Wilhelm and Alexander von Humboldt are celebrated today as German cosmopolitans. They embody the achievements of public education, a new view of nature and an unbiased view of cultures beyond Europe. Her biographies, however, are also marked by the contrasts of her time.
The image of human equality in the Enlightenment opposes the existence of colonialism and slavery. The rediscovery of nature goes hand in hand with its mastery and destruction. International exchange and cooperation do not prevent national demarcation.
The German Historical Museum shows the first major exhibition about Wilhelm and Alexander von Humboldt in Germany. She locates the brothers as Europeans in the context of their time. It looks at social and political spaces for negotiation and organization, examines the relationship between knowledge and power, and sheds light on how historical consciousness, politics, science and economics change the perspective on humans and their environment. In doing so, questions arise about the actuality and evaluation of their attitudes and actions in our present time.

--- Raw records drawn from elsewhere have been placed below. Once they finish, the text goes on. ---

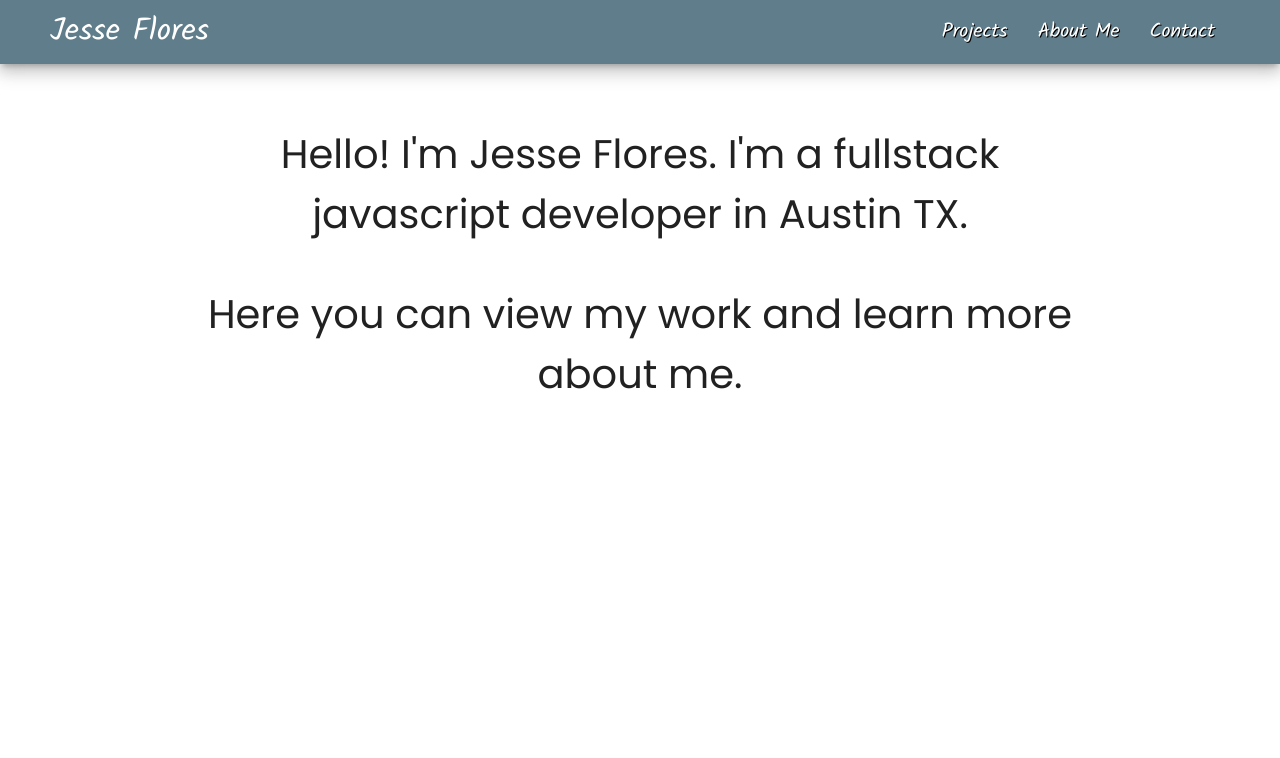
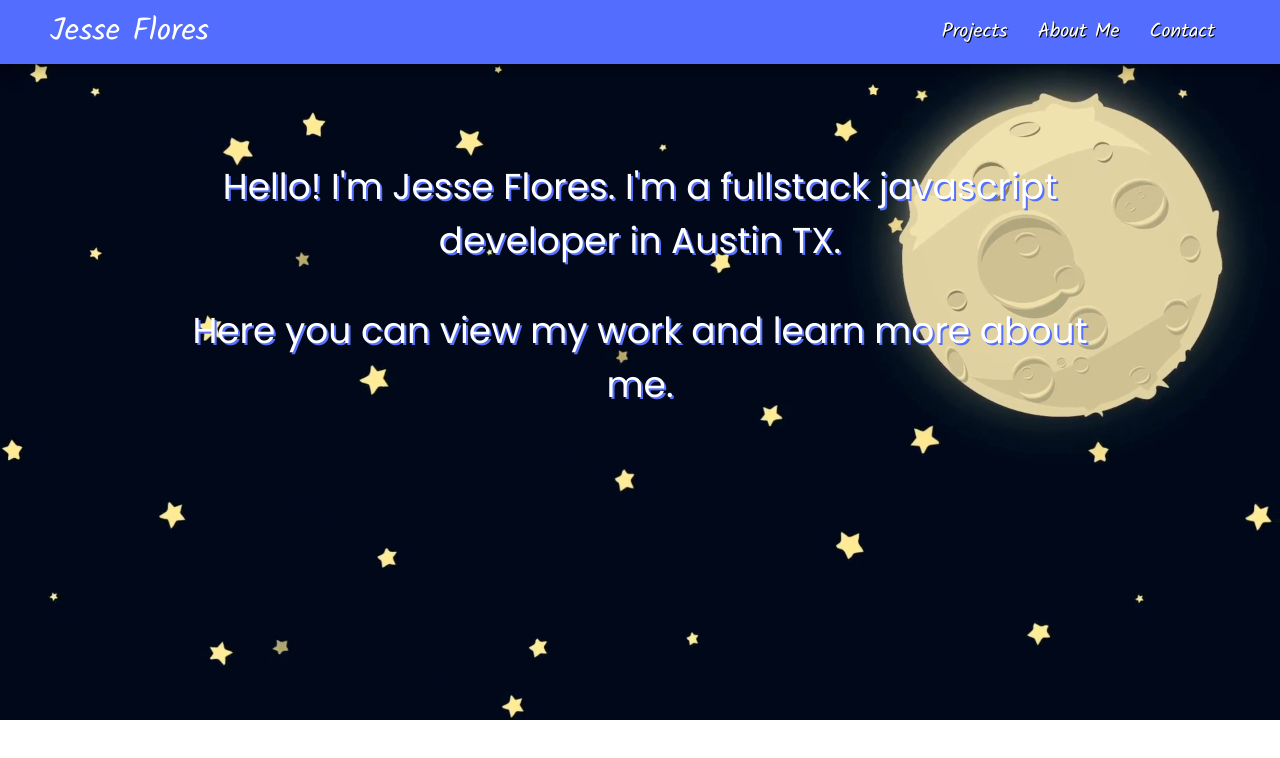
Before and after one commit to jesseflores512/portfolio, a plain HTML site: page index.html in a window 1280 px wide. Drawn offline with nearby package versions, Linux system fonts and the light colour scheme; a web font is replaced by a local one.

Commit message:
worked on homepage

```diff
--- a/assets/css/style.css
+++ b/assets/css/style.css
@@ -13,6 +13,12 @@ nav ul a {
   font-family: 'Kalam', cursive;
 }
 
+body {
+  background-image: url('../images/nightsky.png') !important;
+  background-repeat: no-repeat;
+  background-size: cover;
+}
+
 .container {
   display: grid;
   grid-template-columns: 3fr 3fr 3fr;
@@ -22,7 +28,10 @@ nav ul a {
 }
 
 .content {
+  padding-top: 40px;
   grid-column: 1 / -1;
-  font-size: 40px;
+  font-size: 36px;
   font-family: 'Poppins', sans-serif;
+  color: white;
+  text-shadow: 2px 2px #5571FA;
 }
--- a/index.html
+++ b/index.html
@@ -21,7 +21,7 @@
 
   </head>
   <header>
-    <nav class="blue-grey z-depth-3">
+    <nav class="indigo accent-2 z-depth-3">
     <div class="nav-wrapper">
       <a href="#" class="brand-logo">Jesse Flores</a>
       <a href="#" data-target="mobile-demo" class="sidenav-trigger"><i class="material-icons">menu</i></a>
```
Also changed, not shown: assets/images/nightsky.png (added), assets/images/sky.jpg (added).
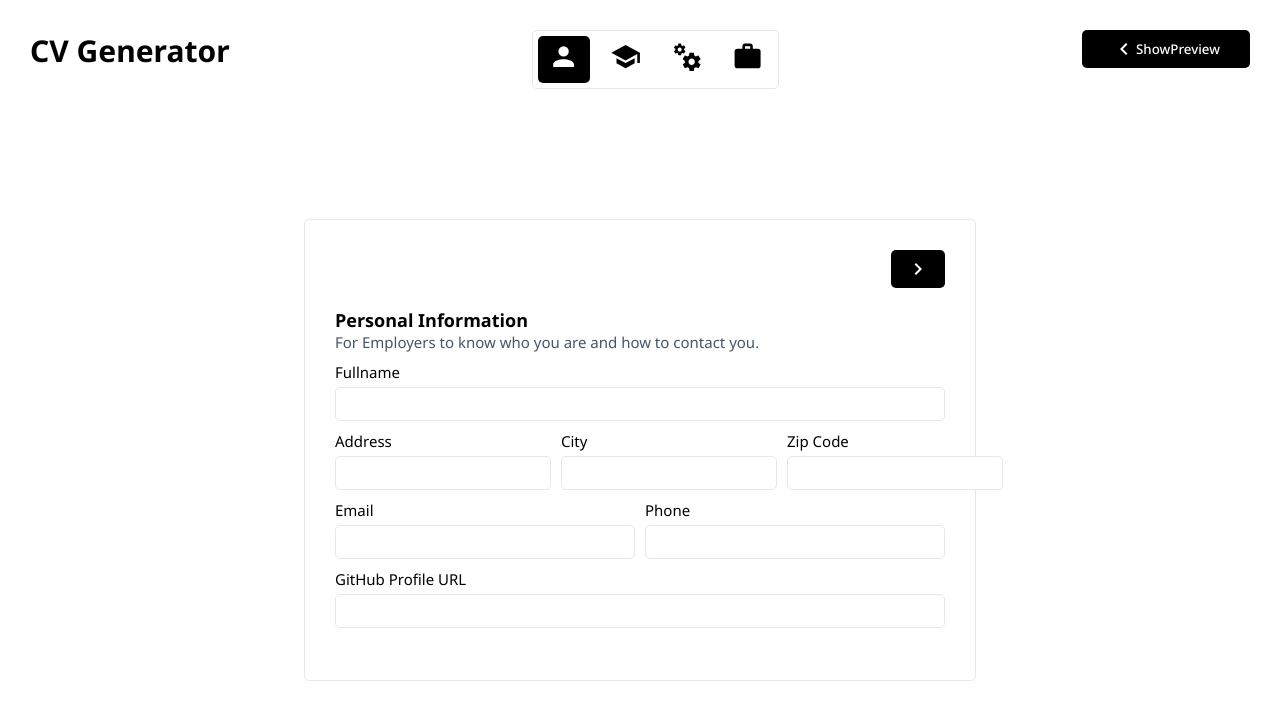
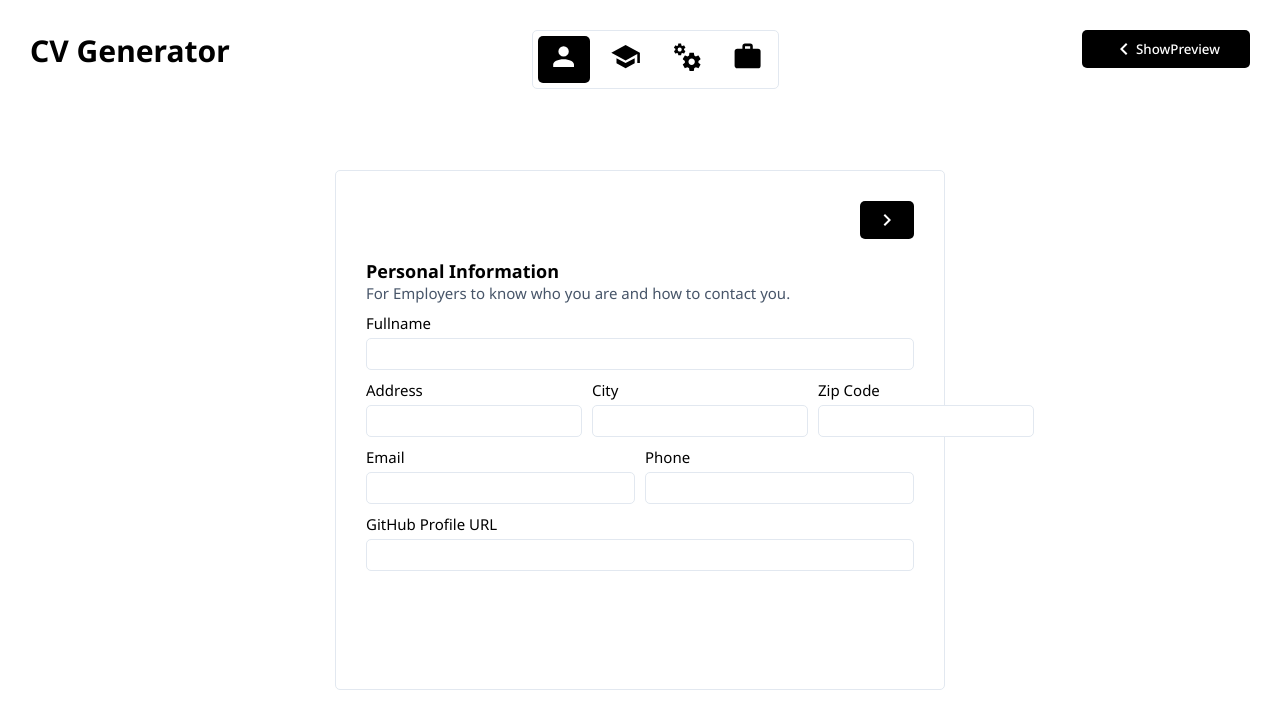
Before and after one commit to bk-ikram/CV-Application, a React (Vite) app: page / in a window 1280 px wide. Shown: the top 728 px of the page. Built offline with nearby package versions, Linux system fonts and the light colour scheme; a web font is replaced by a local one.

Commit message:
Fixed spacing and sizing issues in the section forms.

```diff
--- a/src/components/Education.jsx
+++ b/src/components/Education.jsx
@@ -28,7 +28,7 @@ export default function Education() {
                     <input type="text" id="date"/>
                 </span>
             </div>
-            <div className="formSection">
+            <div className="formSection textarea-section">
                 <span className="input">
                     <label htmlFor="description">Description</label>
                     <textarea id="description" />
--- a/src/components/Experience.jsx
+++ b/src/components/Experience.jsx
@@ -1,5 +1,5 @@
 import '../styles/sections.css';
-
+import EntryNavigation from './EntryNavigation.jsx'
 import { useState }  from 'react'
 export default function Experience(){
 
@@ -27,12 +27,13 @@ export default function Experience(){
                 <input type="text" id="date"/>
             </span>
         </div>
-        <div className="formSection">
+        <div className="formSection textarea-section">
             <span className="input">
                 <label htmlFor="description">Description</label>
                 <textarea id="description"/>
             </span>
         </div>
+        <EntryNavigation handleSectionMgmt/>
         </>
     )
 }
--- a/src/components/Skills.jsx
+++ b/src/components/Skills.jsx
@@ -7,7 +7,7 @@ import {TrashIcon} from './Icons.jsx';
 function SkillEntry(){
     const uid = crypto.randomUUID();
     return(
-        <div className="formSection" id={uid}>
+        <div className="formSection skills" id={uid}>
             <span className="input skill">
                 <label htmlFor={"skill-" + uid}>Skill</label>
                 <input type="text" id={"skill-" + uid}/>
--- a/src/styles/App.css
+++ b/src/styles/App.css
@@ -3,9 +3,23 @@
   margin: 0;
   padding: 0;
   font-family: 'Segoe UI', Tahoma, Geneva, Verdana, sans-serif;
-  box-sizing: border-boxs;
+  box-sizing: border-box;
 }
 
+body{
+  height: 100vh;
+}
+
+#root,#content,#main-panel{
+  height: 100%;
+}
+
+
+#main-panel{
+  display: flex;
+  flex-direction: column;
+  justify-content: space-between;
+}
 .logo{
   font-size: 30px;
   font-weight: 700;
@@ -75,14 +89,15 @@ li.nav-section-selected{
 }
 
 .section{
+  display: flex;
+  flex-direction: column;
   padding: 30px;
   border: solid rgb(226, 232, 240) 1px;
   border-radius: 5px;
   margin: auto;
-  margin-top: 130px;
-  height: 50vh;
+  /*margin-top: clamp(50px,110px,130px);*/
+  height: clamp(50vh,65vh,80vh);
   width: 50%;
-
 
 }
 
--- a/src/styles/sections.css
+++ b/src/styles/sections.css
@@ -8,19 +8,44 @@ h2{
     font-weight: 400;
 }
 
+
+.section-content{
+  flex: 1;
+  display: flex;
+  flex-direction: column;
+}
+
+form{
+  flex: 1;
+  display: flex;
+  flex-direction: column;
+}
+
 div.formSection, .form-subsection{
     display:flex;
     justify-content: space-between;
     gap: 10px;
+}
+div.formSection.skills{
     align-items: end;
 }
+
+div.formSection span, div.formSection input{
+    flex-grow: 1;
+}
+
 div.formSection{
     margin-top: 10px;
 }
 
-div.formSection *{
-    flex-grow: 1;
+.textarea-section{
+    flex: 1;
+    display: flex;
+    flex-direction: column;
+    align-items: stretch;
+
 }
+
 span.input{
     display:flex;
     flex-direction: column;
@@ -31,16 +56,22 @@ label{
     font-size: 15px;
     margin-bottom: 5px;
 }
+input{
+    height: 32px;
+}
 input,textarea{
-    height: 32px;
     border: solid rgb(226, 232, 240) 1px;
     border-radius: 5px;
     padding: 0 8px;
 }
 textarea{
-    height: 160px;
+    flex: 1;
+    /*height: 160px;*/
     padding: 10px;
     resize: none;
+    /*min-height: 1em;
+    max-height: 10em;*/
+    min-height: 0;
 }
 
 span.skill{
@@ -56,6 +87,7 @@ button.add{
 .delete span{
     display: flex;
     align-items: center;
+    justify-content: center;
 }
 button.delete{
     background-color: rgb(239 68 68);
@@ -64,3 +96,7 @@ button.delete{
     height: 32px;
     aspect-ratio: 1;
 }
+
+.entryMgmt{
+    margin-top: 15px;
+}
```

The exhibition is curated by David Blankenstein and Bénédicte Savoy.